● **Task goal**
Please write out the data below once more, exactly as it stands.
□ □ □ □
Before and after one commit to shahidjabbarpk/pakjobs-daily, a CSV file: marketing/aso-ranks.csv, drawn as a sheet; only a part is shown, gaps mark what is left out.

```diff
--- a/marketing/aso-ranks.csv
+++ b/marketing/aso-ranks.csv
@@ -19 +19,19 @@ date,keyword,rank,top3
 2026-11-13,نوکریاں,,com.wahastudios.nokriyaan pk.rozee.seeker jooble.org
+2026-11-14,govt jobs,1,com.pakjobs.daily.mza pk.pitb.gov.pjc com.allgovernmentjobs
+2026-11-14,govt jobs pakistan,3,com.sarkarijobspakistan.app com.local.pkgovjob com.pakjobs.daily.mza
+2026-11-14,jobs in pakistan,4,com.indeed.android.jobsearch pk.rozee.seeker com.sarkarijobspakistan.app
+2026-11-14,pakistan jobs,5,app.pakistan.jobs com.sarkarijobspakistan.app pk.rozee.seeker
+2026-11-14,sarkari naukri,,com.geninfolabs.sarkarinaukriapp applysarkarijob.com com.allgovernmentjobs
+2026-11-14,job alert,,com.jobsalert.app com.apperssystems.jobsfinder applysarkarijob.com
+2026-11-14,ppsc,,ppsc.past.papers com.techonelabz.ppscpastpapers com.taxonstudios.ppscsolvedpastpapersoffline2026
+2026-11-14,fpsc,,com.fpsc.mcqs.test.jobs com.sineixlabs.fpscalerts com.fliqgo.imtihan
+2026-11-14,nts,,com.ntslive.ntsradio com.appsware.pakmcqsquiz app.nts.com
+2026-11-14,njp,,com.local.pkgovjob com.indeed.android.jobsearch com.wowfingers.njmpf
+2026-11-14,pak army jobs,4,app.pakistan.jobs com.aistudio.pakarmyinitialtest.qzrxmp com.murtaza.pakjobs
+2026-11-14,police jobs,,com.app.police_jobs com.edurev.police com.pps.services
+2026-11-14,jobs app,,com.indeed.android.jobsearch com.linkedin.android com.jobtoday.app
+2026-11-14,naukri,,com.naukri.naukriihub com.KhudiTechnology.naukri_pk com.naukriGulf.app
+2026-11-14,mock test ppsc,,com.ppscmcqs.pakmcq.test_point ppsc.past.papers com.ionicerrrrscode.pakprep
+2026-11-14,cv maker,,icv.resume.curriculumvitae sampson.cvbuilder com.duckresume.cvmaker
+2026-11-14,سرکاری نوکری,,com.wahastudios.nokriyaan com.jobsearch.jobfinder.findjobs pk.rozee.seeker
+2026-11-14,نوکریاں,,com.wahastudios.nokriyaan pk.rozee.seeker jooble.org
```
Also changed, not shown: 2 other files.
□ □ □ □
● **Written solution**
Before and after one commit to shahidjabbarpk/pakjobs-daily, a CSV file: marketing/aso-ranks.csv, drawn as a sheet; only a part is shown, gaps mark what is left out.

```diff
--- a/marketing/aso-ranks.csv
+++ b/marketing/aso-ranks.csv
@@ -19 +19,19 @@ date,keyword,rank,top3
 2026-11-13,نوکریاں,,com.wahastudios.nokriyaan pk.rozee.seeker jooble.org
+2026-11-14,govt jobs,1,com.pakjobs.daily.mza pk.pitb.gov.pjc com.allgovernmentjobs
+2026-11-14,govt jobs pakistan,3,com.sarkarijobspakistan.app com.local.pkgovjob com.pakjobs.daily.mza
+2026-11-14,jobs in pakistan,4,com.indeed.android.jobsearch pk.rozee.seeker com.sarkarijobspakistan.app
+2026-11-14,pakistan jobs,5,app.pakistan.jobs com.sarkarijobspakistan.app pk.rozee.seeker
+2026-11-14,sarkari naukri,,com.geninfolabs.sarkarinaukriapp applysarkarijob.com com.allgovernmentjobs
+2026-11-14,job alert,,com.jobsalert.app com.apperssystems.jobsfinder applysarkarijob.com
+2026-11-14,ppsc,,ppsc.past.papers com.techonelabz.ppscpastpapers com.taxonstudios.ppscsolvedpastpapersoffline2026
+2026-11-14,fpsc,,com.fpsc.mcqs.test.jobs com.sineixlabs.fpscalerts com.fliqgo.imtihan
+2026-11-14,nts,,com.ntslive.ntsradio com.appsware.pakmcqsquiz app.nts.com
+2026-11-14,njp,,com.local.pkgovjob com.indeed.android.jobsearch com.wowfingers.njmpf
+2026-11-14,pak army jobs,4,app.pakistan.jobs com.aistudio.pakarmyinitialtest.qzrxmp com.murtaza.pakjobs
+2026-11-14,police jobs,,com.app.police_jobs com.edurev.police com.pps.services
+2026-11-14,jobs app,,com.indeed.android.jobsearch com.linkedin.android com.jobtoday.app
+2026-11-14,naukri,,com.naukri.naukriihub com.KhudiTechnology.naukri_pk com.naukriGulf.app
+2026-11-14,mock test ppsc,,com.ppscmcqs.pakmcq.test_point ppsc.past.papers com.ionicerrrrscode.pakprep
+2026-11-14,cv maker,,icv.resume.curriculumvitae sampson.cvbuilder com.duckresume.cvmaker
+2026-11-14,سرکاری نوکری,,com.wahastudios.nokriyaan com.jobsearch.jobfinder.findjobs pk.rozee.seeker
+2026-11-14,نوکریاں,,com.wahastudios.nokriyaan pk.rozee.seeker jooble.org
```
Also changed, not shown: 2 other files.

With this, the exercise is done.